The pilot program is scheduled to last for one year, following which the DOJ’s Fraud Section will determine whether to extend or modify the program. The pilot program applies to companies that voluntarily disclose or cooperate in FCPA matters during the pilot program period, even if the pilot program ends before the matter is resolved. The announcement also explicitly states that the program applies only to FCPA actions, and not to fraud actions more generally.
The DOJ also noted that the Fraud Section is “substantially increasing its FCPA law enforcement resources,” including by increasing its FCPA enforcement personnel by more than 50% with ten new prosecutors and three additional squads of FBI special agents. In addition, the DOJ announced that it is continuing to strengthen its ties and cooperation with enforcement authorities around the world and noted several recent enforcement actions that had benefited from international cooperation.
Although the DOJ previously has made clear in published guidance that it expects and takes into account in its enforcement determinations in FCPA matters timely and voluntary disclosure, cooperation, and remedial actions, yesterday’s announcement marks the first time that the DOJ has set forth each of the specific requirements and criteria that a company must satisfy to be eligible to receive credit. It is also the first time the DOJ has quantified the potential reduction a company might receive for satisfying the specified criteria. The framework set out in the announcement therefore provides a useful roadmap for companies seeking credit in connection with the resolution of FCPA-related misconduct, but also sets a high bar for receiving such credit and makes clear that eligibility for full credit requires satisfaction of all of the criteria set out in the announcement. The new announcement represents perhaps the strongest statement yet by the DOJ as to the importance of self-reporting.
The announcement also appears to reflect an effort on the part of the DOJ to respond to criticisms about the scope and costs of company investigations of FCPA matters and uncertainty concerning whether voluntary disclosure, cooperation, and remediation offer tangible, quantifiable benefits to settling companies.
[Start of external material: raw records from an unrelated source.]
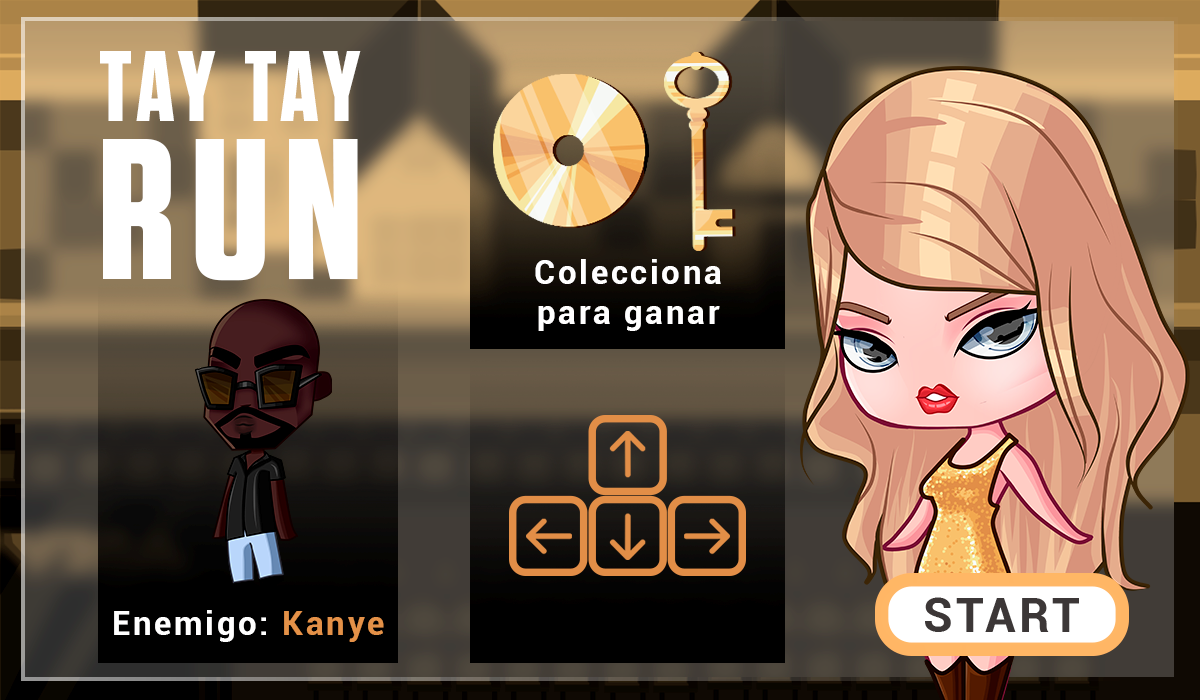
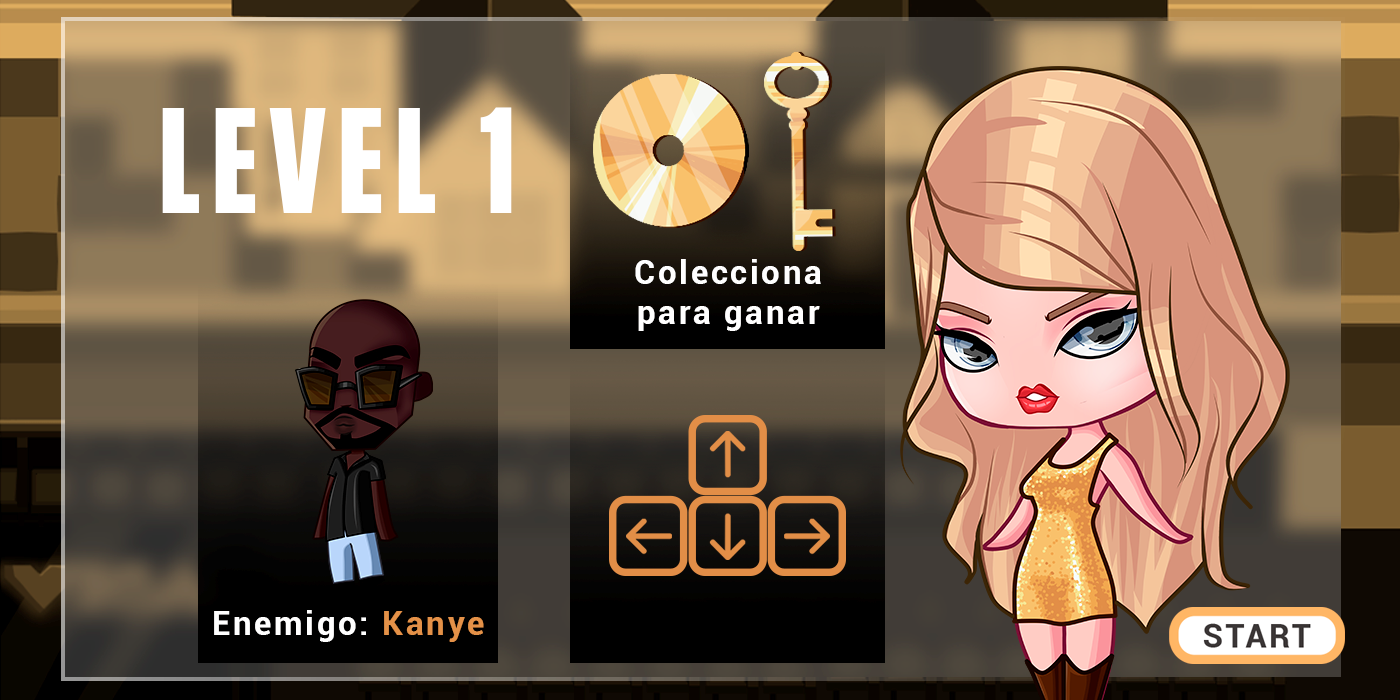
pj, items, enemy done

diff --git a/sketch.js b/sketch.js
@@ -23,12 +23,14 @@ function preload() {
 
 let levelA;
 let taylor;
+let enemyK;
 
 function setup() {
-  createCanvas(1200, 700);
+  createCanvas(1400, 700);
   pantalla = 0;
   levelA = new LevelA();
   taylor = new Tay(levelA.getMapReference());
+  enemyK = new Kanye(levelA.getMapReference());
 }
 
 function draw() {
@@ -46,22 +48,42 @@ function draw() {
       // nivel 1
       levelA.mostrar();
       taylor.mostrar();
-      //levelA.setObstaculos();
+      enemyK.mostrar();
+      enemyK.mover();
+      verifyEnemy();
     break;
   }
 }
+  function verifyEnemy() {
+    if (dist(taylor.getXPos(), taylor.getYPos(), enemyK.getKPosX(), enemyK.getKPosY()) < 100) {
+      taylor.llaveAtrapada = false;
+      taylor.llaveCol = 6;
+      taylor.llaveFil = 2;
+      taylor.llaveX = (taylor.llaveCol * 100) + 10;
+      taylor.llaveY = (taylor.llaveFil * 100) + 10;
+      taylor.cdAtrapado = false;
+      taylor.cdCol = 0;
+      taylor.cdFil = 6;
+      taylor.cdX = (taylor.cdCol * 100) + 10;
+      taylor.cdY = (taylor.cdFil * 100) + 10;
+      taylor.pjCol = 0;
+      taylor.pjFil = 0;
+      taylor.xPos = (taylor.pjCol * 100);
+      taylor.yPos = (taylor.pjFil * 100) + 100;
+    }
+  }
 
   function mousePressed() {
     //seguir a instrucciones
     switch (pantalla) {
       case 0:
-        if (dist(mouseX, mouseY, 1004, 614) < 100) {
+        if (dist(mouseX, mouseY, 1203, 610) < 100) {
           pantalla = 1;
         }
       break;
       // empezar nivel 1
       case 1:
-        if (dist(mouseX, mouseY, 1004, 614) < 100) {
+        if (dist(mouseX, mouseY, 1257, 635) < 50) {
           pantalla = 2;
         }
       break;
@@ -71,55 +93,15 @@ function draw() {
   function keyPressed() {
     
     switch (pantalla) {
-      /*case 0: // aquí hay una contradicción, cómo puede estar al tiempo en la pantalla 2 y 0
-        if (pantalla==2) { // estaba igualando en lugar de validar = vs ==
-          taylor.mover();
-        }
-      break;*/
       case 0:
         break;
+      //nivel 1
       case 2:
         taylor.mover();
         break;
 
   }
-  //console(taylor.mover());
 }
   
-  /*function keyIsPressed() {
-    switch (keyCode) {
-            case LEFT_ARROW: // izquierda
-            if (taylor.getPjCol() - 1 >= 0) {
-                if (this.mapReference[this.pjFil][this.pjCol - 1] === 0) {
-                this.pjCol -= 1;
-                }
-            }
-            break;
-            case RIGHT_ARROW: // derecha
-            if (this.pjCol + 1 < 12) {
-                if (this.mapReference[this.pjFil][this.pjCol + 1] === 0) {
-                this.pjCol += 1;
-                }
-            }
-            break;
-            case UP_ARROW: // arriba
-            if (this.pjFil - 1 >= 0) {
-                if (this.mapReference[this.pjFil - 1][this.pjCol] === 0) {
-                this.pjFil -= 1;
-                }
-            }
-            break;
-            case DOWN_ARROW: // abajo
-            if (this.pjFil + 1 < 7) {
-                if (this.mapReference[this.pjFil + 1][this.pjCol] === 0) {
-                this.pjFil += 1;
-                }
-            }
-            break;
-            }
-            this.xPos = (this.pjCol * 100) + 0;
-            this.yPos = (this.pjFil * 100) + 100;
-  }*/
-
 
 

diff --git a/Tay.js b/Tay.js
@@ -1,30 +1,59 @@
 class Tay{
-    constructor(mapReference,pjCol,pjFil,xPos,yPos){
+    constructor(mapReference,pjCol,pjFil,xPos,yPos,llaveX,llaveY,llaveCol,llaveFil,llaveAtrapada,cdX,cdY,cdCol,cdFil,cdAtrapado){
         this.pjCol = pjCol;
         this.pjFil = pjFil;
         this.xPos = xPos; 
         this.yPos = yPos;
         this.mapReference = mapReference;
         // posición inicial // remover despues para asignarla por nivel
-        this.pjCol = 0; // los valores se están quedando fijos, por eso no se mueve
-        this.pjFil = 0; // los valores se están quedando fijos, por eso no se mueve
-        this.xPos = (this.pjCol * 100) + 0; // los valores se están quedando fijos, por eso no se mueve
-        this.yPos = (this.pjFil * 100) + 100; // los valores se están quedando fijos, por eso no se mueve
+        this.pjCol = 0;
+        this.pjFil = 0; 
+        this.xPos = (this.pjCol * 100) + 0;
+        this.yPos = (this.pjFil * 100) + 100; 
+        //llave
+        this.llaveX = llaveX;
+        this.llaveY = llaveY;
+        this.llaveCol = llaveCol;
+        this.llaveFil = llaveFil;
+        this.llaveAtrapada = llaveAtrapada;
+        this.llaveCol = 6;
+        this.llaveFil = 2;
+        this.llaveX = (this.llaveCol * 100 + 10);
+        this.llaveY = (this.llaveFil * 100 + 10);
+        this.llaveAtrapada = false;
+        //cd
+        this.cdX = cdX;
+        this.cdY = cdY;
+        this.cdCol = cdCol;
+        this.cdFil = cdFil;
+        this.cdAtrapado = cdAtrapado;
+        this.cdCol = 0;
+        this.cdFil = 6;
+        this.cdX = (this.cdCol * 100 + 10);
+        this.cdY = (this.cdFil * 100 + 10);
+        this.cdAtrapado = false;
     }
 
     mostrar(){
-    //    this.pjCol = 0; // los valores se están quedando fijos, por eso no se mueve
-    //    this.pjFil = 0; // los valores se están quedando fijos, por eso no se mueve
-    //    this.xPos = (this.pjCol * 100) + 0; // los valores se están quedando fijos, por eso no se mueve
-    //    this.yPos = (this.pjFil * 100) + 100; // los valores se están quedando fijos, por eso no se mueve
         image(tay1, this.xPos, this.yPos);
-        image(llave,610,210,80,80);
-        image(cd,10,610,80,80);
-        
+        if (!this.llaveAtrapada) {
+            image(llave,this.llaveX,this.llaveY,80,80);
+        }
+        if (!this.cdAtrapado) {
+            image(cd,this.cdX,this.cdY,80,80);
+        }
     }
 
-    mover(){
-        //if(keyIsPressed){ // esto ya se está validando al llamar al método mover                
+    verifyItem(){
+        if(dist(this.xPos,this.yPos,this.llaveX,this.llaveY) < 50){
+            this.llaveAtrapada = true;
+        }
+        if(dist(this.xPos,this.yPos,this.cdX,this.cdY) < 50){
+            this.cdAtrapado = true;
+        }
+    }
+
+    mover(){              
         switch (keyCode) {            
             case LEFT_ARROW: // izquierda
             if (this.pjCol - 1 >= 0) {
@@ -56,8 +85,8 @@ class Tay{
             break;
             }
             this.xPos = (this.pjCol * 100) + 0;
-            this.yPos = (this.pjFil * 100) + 100;
-        //}
+            this.yPos = (this.pjFil * 100) + 0;
+            this.verifyItem();
     }
 
     getXPos(){

diff --git a/LevelA.js b/LevelA.js
@@ -66,57 +66,21 @@ class LevelA{
 
     mostrar(){
         image(fondo1, 0, 0);
-        
-        /*for(let fil = 0 ; fil < 7 ; fil++){
+        /*
+        for(let fil = 0 ; fil < 7 ; fil++){
             for(let col = 0 ; col < 12 ; col++){
                 //this.mapa[fil][col] = 0;
                 if(this.mapa[fil][col] === 0){
                     fill(255);
-                }else{
+                }else if (this.mapa[fil][col] === 1){
                     fill(0);
                 }
                 rect(col*100,fil*100,100,100);
             }
-        }*/
+        }
+        */
     }
 
-    /*mover(){
-        if(keyIsPressed){
-            switch (keyCode) {
-                case LEFT_ARROW: // izquierda
-                if (this.taylor.getPjCol - 1 >= 0) {
-                    if (this.mapa[this.taylor.getPjFil][this.taylor.getPjCol - 1] === 0) {
-                    this.taylor.getPjCol -= 1;
-                    }
-                }
-                break;
-                case RIGHT_ARROW: // derecha
-                if (this.taylor.getPjCol + 1 < 12) {
-                    if (this.mapa[this.taylor.getPjFil][this.taylor.getPjCol + 1] === 0) {
-                    this.taylor.getPjCol += 1;
-                    }
-                }console.log(RIGHT_ARROW);
-                break;
-                case UP_ARROW: // arriba
-                if (this.taylor.getPjFil - 1 >= 0) {
-                    if (this.mapa[this.taylor.getPjFil - 1][this.taylor.getPjCol] === 0) {
-                    this.taylor.getPjFil -= 1;
-                    }
-                }
-                break;
-                case DOWN_ARROW: // abajo
-                if (this.taylor.getPjFil + 1 < 12) {
-                    if (this.mapa[this.taylor.getPjFil + 1][this.taylor.getPjCol] === 0) {
-                    this.taylor.getPjFil += 1;
-                    }
-                }
-                break;
-                }
-                this.taylor.getXPos = (this.taylor.getPjCol * 100) + 0;
-                this.taylor.getYPos = (this.taylor.getPjFil * 100) + 100;
-            }
-    }
-    */
    getMapReference(){
        return this.mapa;
    }

diff --git a/Kanye.js b/Kanye.js
@@ -1,0 +1,84 @@
+class Kanye{
+    constructor(mapReference,kCol,kFil,kPosX,kPosY,kDir, moving){
+        this.kCol = kCol;
+        this.kFil = kFil;
+        this.kPosX = kPosX; 
+        this.kPosY = kPosY;
+        this.mapReference = mapReference;
+        this.kDir = kDir;
+        this.moving = moving;
+
+        this.kCol = 11;
+        this.kFil = 3;
+        this.kPosX = (this.kCol * 100); 
+        this.kPosY = (this.kFil * 100);
+        this.kDir = 0;
+        this.moving = false;
+    }
+
+    mostrar(){
+        image(kanye, this.kPosX, this.kPosY);
+    }
+    
+    mover() {
+        if (frameCount % 20 == 0) {
+            this.moveEnemy(this.mapReference);
+        }
+    }
+    
+
+    moveEnemy() {
+        switch (this.kDir) {
+            case 0: // izquierda
+                if (this.kCol - 1 >= 0) {
+                    if (this.mapReference[this.kFil][this.kCol - 1] === 0) {
+                        this.kCol -= 1;
+                        this.moving = true;
+                    }
+                }
+                break;
+            case 1: // derecha
+                if (this.kCol + 1 < 12) {
+                    if (this.mapReference[this.kFil][this.kCol + 1] === 0) {
+                        this.kCol += 1;
+                        this.moving = true;
+                    }
+                }
+                break;
+        }
+        //  this.kDir = int(random(0,2));
+        if(this.kPosX <= 0){
+            this.kDir = 1;
+        }else if(this.kPosX >= 1100){
+            this.kDir = 0;
+        }
+        this.kPosX = (this.kCol * 100); // pixeles
+        this.kPosY = (this.kFil * 100); // pixeles
+    }
+    getKPosX(){
+        return this.kPosX;
+    }
+    setXPos(kPosX){
+        this.kPosX = kPosX;
+    }
+    getKPosY(){
+        return this.kPosY;
+    }
+    setYPos(kPosY){
+        this.kPosY = kPosY;
+    }
+    getKCol(){
+        return this.kCol;
+    }
+    setKCol(pjCol){
+        this.kCol = this.kCol;
+    }
+    getKFil(){
+        return this.kFil;
+    }
+    setKFill(kFil){
+        this.kFil = kFil;
+    }
+
+    
+}

diff --git a/index.html b/index.html
@@ -13,6 +13,7 @@
   </head>
 
   <body>
+    <script src="Kanye.js"></script>
     <script src="Tay.js"></script>
     <script src="LevelA.js"></script>
     <script src="sketch.js"></script>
It remains to be seen how the new framework will play out in practice, but yesterday’s announcement, coupled with September’s Yates Memo and the announcement of the DOJ’s expansion of its FCPA enforcement resources, reaffirms both that the DOJ remains as committed as ever to robust enforcement of the FCPA and that the DOJ expects much from companies seeking leniency for cooperation.